INSTRUCTIONS FOR THE TASK: Extract the lines that carry the string "color" from the listing.

INFORMATION GIVEN:
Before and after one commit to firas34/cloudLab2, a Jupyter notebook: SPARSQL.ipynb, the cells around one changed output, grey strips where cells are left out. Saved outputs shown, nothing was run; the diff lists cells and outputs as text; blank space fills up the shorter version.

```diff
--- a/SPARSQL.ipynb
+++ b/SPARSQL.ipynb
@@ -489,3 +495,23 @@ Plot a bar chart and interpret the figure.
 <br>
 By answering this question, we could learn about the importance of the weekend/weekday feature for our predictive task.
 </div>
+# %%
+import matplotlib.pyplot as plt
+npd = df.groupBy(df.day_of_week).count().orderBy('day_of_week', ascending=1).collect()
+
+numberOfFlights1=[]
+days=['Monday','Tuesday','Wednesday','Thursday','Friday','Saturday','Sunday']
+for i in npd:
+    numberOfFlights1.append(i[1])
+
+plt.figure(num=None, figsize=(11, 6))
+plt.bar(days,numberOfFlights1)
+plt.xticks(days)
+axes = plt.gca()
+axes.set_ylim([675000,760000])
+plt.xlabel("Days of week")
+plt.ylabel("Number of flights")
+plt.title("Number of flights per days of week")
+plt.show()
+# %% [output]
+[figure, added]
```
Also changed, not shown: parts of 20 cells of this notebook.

* * *

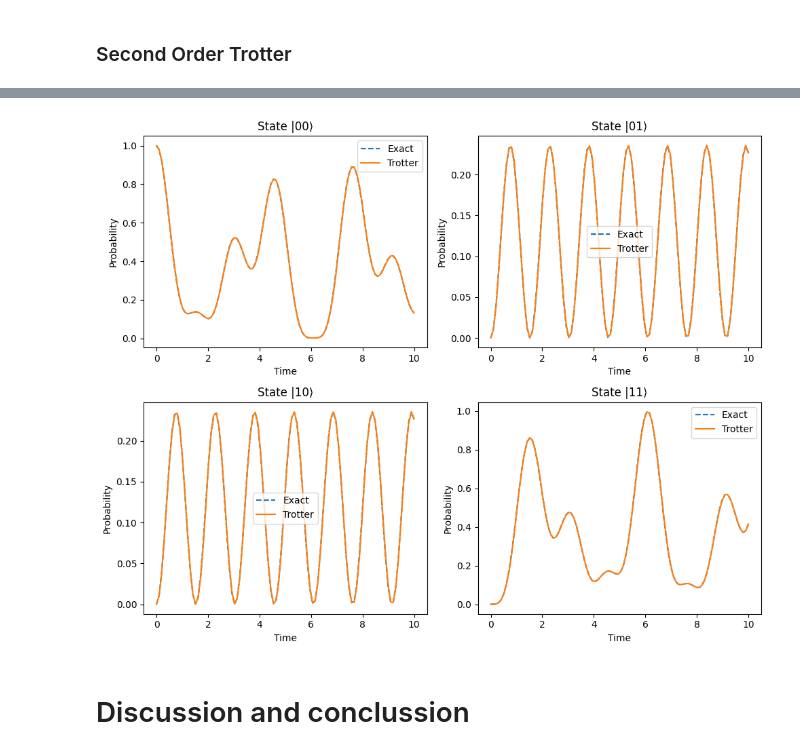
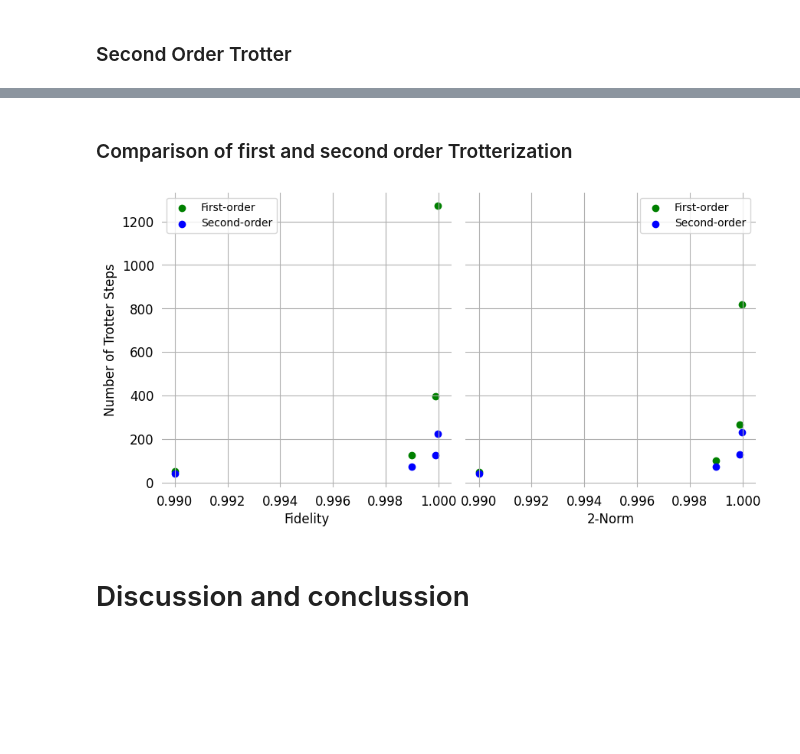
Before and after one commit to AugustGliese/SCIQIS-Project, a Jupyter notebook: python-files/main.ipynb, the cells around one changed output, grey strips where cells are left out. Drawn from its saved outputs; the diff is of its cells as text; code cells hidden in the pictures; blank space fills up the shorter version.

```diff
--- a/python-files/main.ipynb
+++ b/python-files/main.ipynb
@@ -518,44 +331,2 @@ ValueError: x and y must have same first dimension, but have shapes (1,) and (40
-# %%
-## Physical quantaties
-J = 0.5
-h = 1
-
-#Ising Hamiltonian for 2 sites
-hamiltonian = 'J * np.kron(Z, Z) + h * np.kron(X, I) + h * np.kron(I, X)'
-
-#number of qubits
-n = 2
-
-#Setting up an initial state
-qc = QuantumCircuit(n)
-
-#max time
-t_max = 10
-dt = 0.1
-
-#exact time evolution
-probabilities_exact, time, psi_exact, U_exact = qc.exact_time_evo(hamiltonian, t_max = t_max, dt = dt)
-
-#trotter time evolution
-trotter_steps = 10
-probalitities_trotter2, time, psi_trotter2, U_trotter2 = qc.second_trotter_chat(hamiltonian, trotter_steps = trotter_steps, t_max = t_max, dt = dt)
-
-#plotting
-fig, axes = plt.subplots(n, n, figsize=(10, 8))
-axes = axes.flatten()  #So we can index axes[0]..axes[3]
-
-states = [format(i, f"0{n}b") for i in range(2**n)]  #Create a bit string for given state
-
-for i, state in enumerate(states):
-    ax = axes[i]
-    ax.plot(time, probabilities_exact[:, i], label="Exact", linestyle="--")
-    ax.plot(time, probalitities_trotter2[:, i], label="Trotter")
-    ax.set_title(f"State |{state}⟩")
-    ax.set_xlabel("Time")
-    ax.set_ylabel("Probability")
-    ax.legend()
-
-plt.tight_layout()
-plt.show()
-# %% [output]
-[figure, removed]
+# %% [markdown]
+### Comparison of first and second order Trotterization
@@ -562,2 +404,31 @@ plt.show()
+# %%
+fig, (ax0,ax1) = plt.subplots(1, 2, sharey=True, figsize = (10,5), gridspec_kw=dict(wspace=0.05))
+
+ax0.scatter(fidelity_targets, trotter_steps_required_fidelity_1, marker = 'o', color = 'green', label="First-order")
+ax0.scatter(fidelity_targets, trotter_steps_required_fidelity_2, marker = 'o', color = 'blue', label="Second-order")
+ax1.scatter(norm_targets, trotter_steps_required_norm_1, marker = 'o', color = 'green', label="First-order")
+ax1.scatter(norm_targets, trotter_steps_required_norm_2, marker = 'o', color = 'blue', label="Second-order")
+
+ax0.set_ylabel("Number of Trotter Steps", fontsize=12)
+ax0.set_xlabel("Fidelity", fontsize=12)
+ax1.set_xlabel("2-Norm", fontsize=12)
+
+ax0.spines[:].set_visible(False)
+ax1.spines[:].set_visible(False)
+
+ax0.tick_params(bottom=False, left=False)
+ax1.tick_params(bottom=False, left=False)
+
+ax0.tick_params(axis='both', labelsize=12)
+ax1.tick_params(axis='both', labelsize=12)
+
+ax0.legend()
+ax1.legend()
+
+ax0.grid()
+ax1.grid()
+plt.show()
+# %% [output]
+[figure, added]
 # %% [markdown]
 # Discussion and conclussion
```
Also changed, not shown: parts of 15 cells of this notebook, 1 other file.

TASK OUTPUT:
+ax0.scatter(fidelity_targets, trotter_steps_required_fidelity_1, marker = 'o', color = 'green', label="First-order")
+ax0.scatter(fidelity_targets, trotter_steps_required_fidelity_2, marker = 'o', color = 'blue', label="Second-order")
+ax1.scatter(norm_targets, trotter_steps_required_norm_1, marker = 'o', color = 'green', label="First-order")
+ax1.scatter(norm_targets, trotter_steps_required_norm_2, marker = 'o', color = 'blue', label="Second-order")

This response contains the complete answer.